+++ TASK MATERIAL

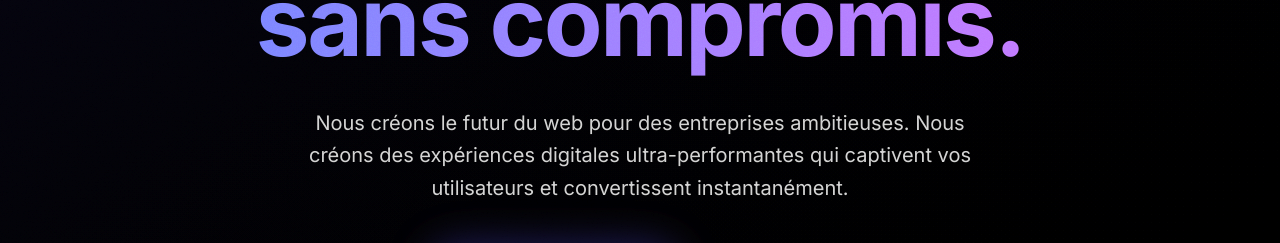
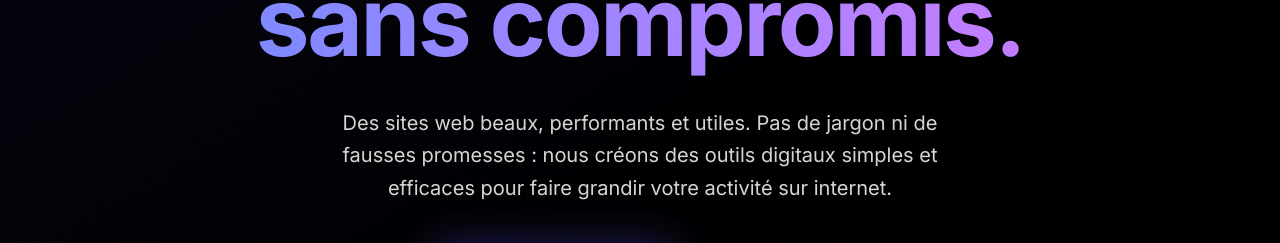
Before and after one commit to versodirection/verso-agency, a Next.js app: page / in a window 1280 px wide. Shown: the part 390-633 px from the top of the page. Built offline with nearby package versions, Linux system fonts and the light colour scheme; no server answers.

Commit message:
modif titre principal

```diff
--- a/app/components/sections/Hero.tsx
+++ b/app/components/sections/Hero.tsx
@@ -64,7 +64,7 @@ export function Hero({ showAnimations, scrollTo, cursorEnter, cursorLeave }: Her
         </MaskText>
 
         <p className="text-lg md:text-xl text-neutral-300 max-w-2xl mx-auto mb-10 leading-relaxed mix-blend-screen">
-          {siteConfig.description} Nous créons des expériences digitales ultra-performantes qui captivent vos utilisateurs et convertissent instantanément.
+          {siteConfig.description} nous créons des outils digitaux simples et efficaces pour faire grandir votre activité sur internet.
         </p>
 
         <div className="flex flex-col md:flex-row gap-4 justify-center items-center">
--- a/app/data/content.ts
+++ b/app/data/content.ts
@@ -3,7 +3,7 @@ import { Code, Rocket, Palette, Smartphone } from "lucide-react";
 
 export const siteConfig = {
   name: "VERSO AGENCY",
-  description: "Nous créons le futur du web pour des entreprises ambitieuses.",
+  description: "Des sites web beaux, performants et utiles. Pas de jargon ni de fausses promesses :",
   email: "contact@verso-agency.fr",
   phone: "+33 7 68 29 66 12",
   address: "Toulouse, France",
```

++++++

* _REQUIRED ACTION_:
All of the records above must be copied exactly, except for the pictures.

* _FINISHED TASK_:
Before and after one commit to versodirection/verso-agency, a Next.js app: page / in a window 1280 px wide. Shown: the part 390-633 px from the top of the page. Built offline with nearby package versions, Linux system fonts and the light colour scheme; no server answers.

Commit message:
modif titre principal

```diff
--- a/app/components/sections/Hero.tsx
+++ b/app/components/sections/Hero.tsx
@@ -64,7 +64,7 @@ export function Hero({ showAnimations, scrollTo, cursorEnter, cursorLeave }: Her
         </MaskText>
 
         <p className="text-lg md:text-xl text-neutral-300 max-w-2xl mx-auto mb-10 leading-relaxed mix-blend-screen">
-          {siteConfig.description} Nous créons des expériences digitales ultra-performantes qui captivent vos utilisateurs et convertissent instantanément.
+          {siteConfig.description} nous créons des outils digitaux simples et efficaces pour faire grandir votre activité sur internet.
         </p>
 
         <div className="flex flex-col md:flex-row gap-4 justify-center items-center">
--- a/app/data/content.ts
+++ b/app/data/content.ts
@@ -3,7 +3,7 @@ import { Code, Rocket, Palette, Smartphone } from "lucide-react";
 
 export const siteConfig = {
   name: "VERSO AGENCY",
-  description: "Nous créons le futur du web pour des entreprises ambitieuses.",
+  description: "Des sites web beaux, performants et utiles. Pas de jargon ni de fausses promesses :",
   email: "contact@verso-agency.fr",
   phone: "+33 7 68 29 66 12",
   address: "Toulouse, France",
```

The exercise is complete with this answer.